Yet if one were to surf the internet, one would discover thousands, if not hundreds of thousands of reports and blogs (some written by doctors) condemning the statins.
I personally know a professor of biochemistry who claims that trials showing the benefits of statins have been cooked up by drug companies to sell their products.
Can these opposing views be reconciled?
I will start at the "very beginning" - a mere 40 years ago. Today, any school-going kid will be able to tell you that cholesterol will clog up the arteries of the heart, eventually causing a heart attack. But not 40 years ago.
In the 1970s and 1980s, a huge debate was raging among medical professionals over the "Lipid Hypothesis", the link between cholesterol and heart disease, and whether lowering cholesterol levels would prevent heart disease.
I put it to my students this way: "If men (or women) with green hair were prone to heart disease, would shaving off their green hair prevent it?"
The trial which put an end to the debate was the 4S trial or Scandinavian Simvastatin Survival Study, published in 1994. Over 4,000 patients known to have heart disease were enrolled. Half of them were put on simvastatin and half on placebo. Over five years, there was a 30 per cent relative reduction in deaths in the group treated with simvastatin. Just 30 patients needed to be treated to prevent one death, or to put it another way - the treatment of 100 patients for six years would prevent four deaths and seven non-fatal heart attacks. This would be classified as a SECONDARY PREVENTION study since the subjects already had heart disease; and the aim of treatment was to prevent a second heart attack or death.
Years later, I met up with one of the original 4S investigators and he had this interesting story to share. Very soon after the trial began, it became evident that patients NOT on simvastatin were dying off more quickly. There was a discussion on whether the trial should be immediately terminated as it seemed unethical to continue withholding simvastatin from the control group.
But the chief investigator said, "We'll continue the trial. If we stop now and the p value (significance value) is only 0.05 nobody will believe us." So the trial continued, and when it was terminated, the p value was 0.00001.
(Note: the lower the p value the more significant the results are. A p value of 0.00001 is highly significant! Nowadays, the power to continue or stop a trial would not rest with the chief investigator, but with an independent panel.)
After the 4S trial result was released, there was no more debate on the role of statins in SECONDARY PREVENTION; ie giving statins to subjects who had not only a raised cholesterol level but also established heart disease. The Lipid Hypothesis had become fact.
The debate then shifted to PRIMARY PREVENTION. If a high cholesterol level led to heart attacks, why not treat early to lower it and prevent heart disease?

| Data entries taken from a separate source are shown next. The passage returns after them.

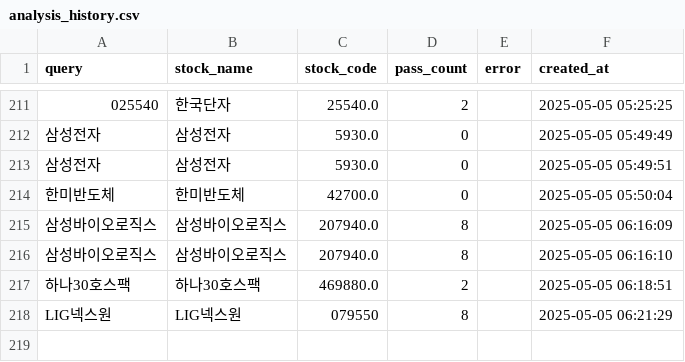
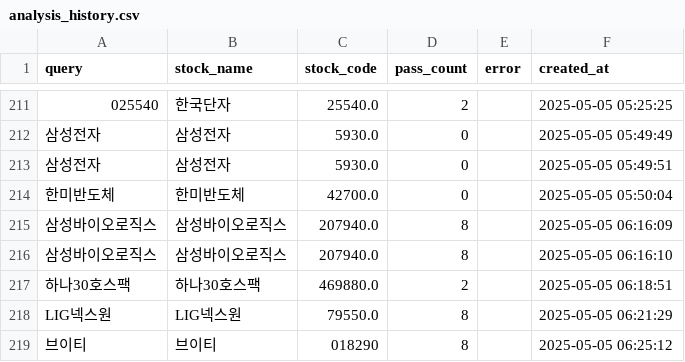
Before and after one commit to MinHoBinE/minhobin, a CSV file: data/analysis_history.csv, drawn as a sheet; only a part is shown, gaps mark what is left out; the diff names each change by its address in the sheet, - before the commit and + after, or states it on an @@ line.

Commit message:
Add analysis history: 브이티

```diff
--- a/data/analysis_history.csv
+++ b/data/analysis_history.csv
-C218 (stock_code): 079550
+C218 (stock_code): 79550.0
+row 219: 브이티 | 브이티 | 018290 | 8 |  | 2025-05-05 06:25:12
```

The first such big trial was the WOSCOPS trial (West of Scotland Coronary Prevention Study), published in 1996. It confirmed the efficacy of primary prevention, but THREE times more subjects had to be treated over five years to prevent heart attacks or death compared to the 4S trial. This seems logical since the subjects were at lower risk compared to those in the 4S trial.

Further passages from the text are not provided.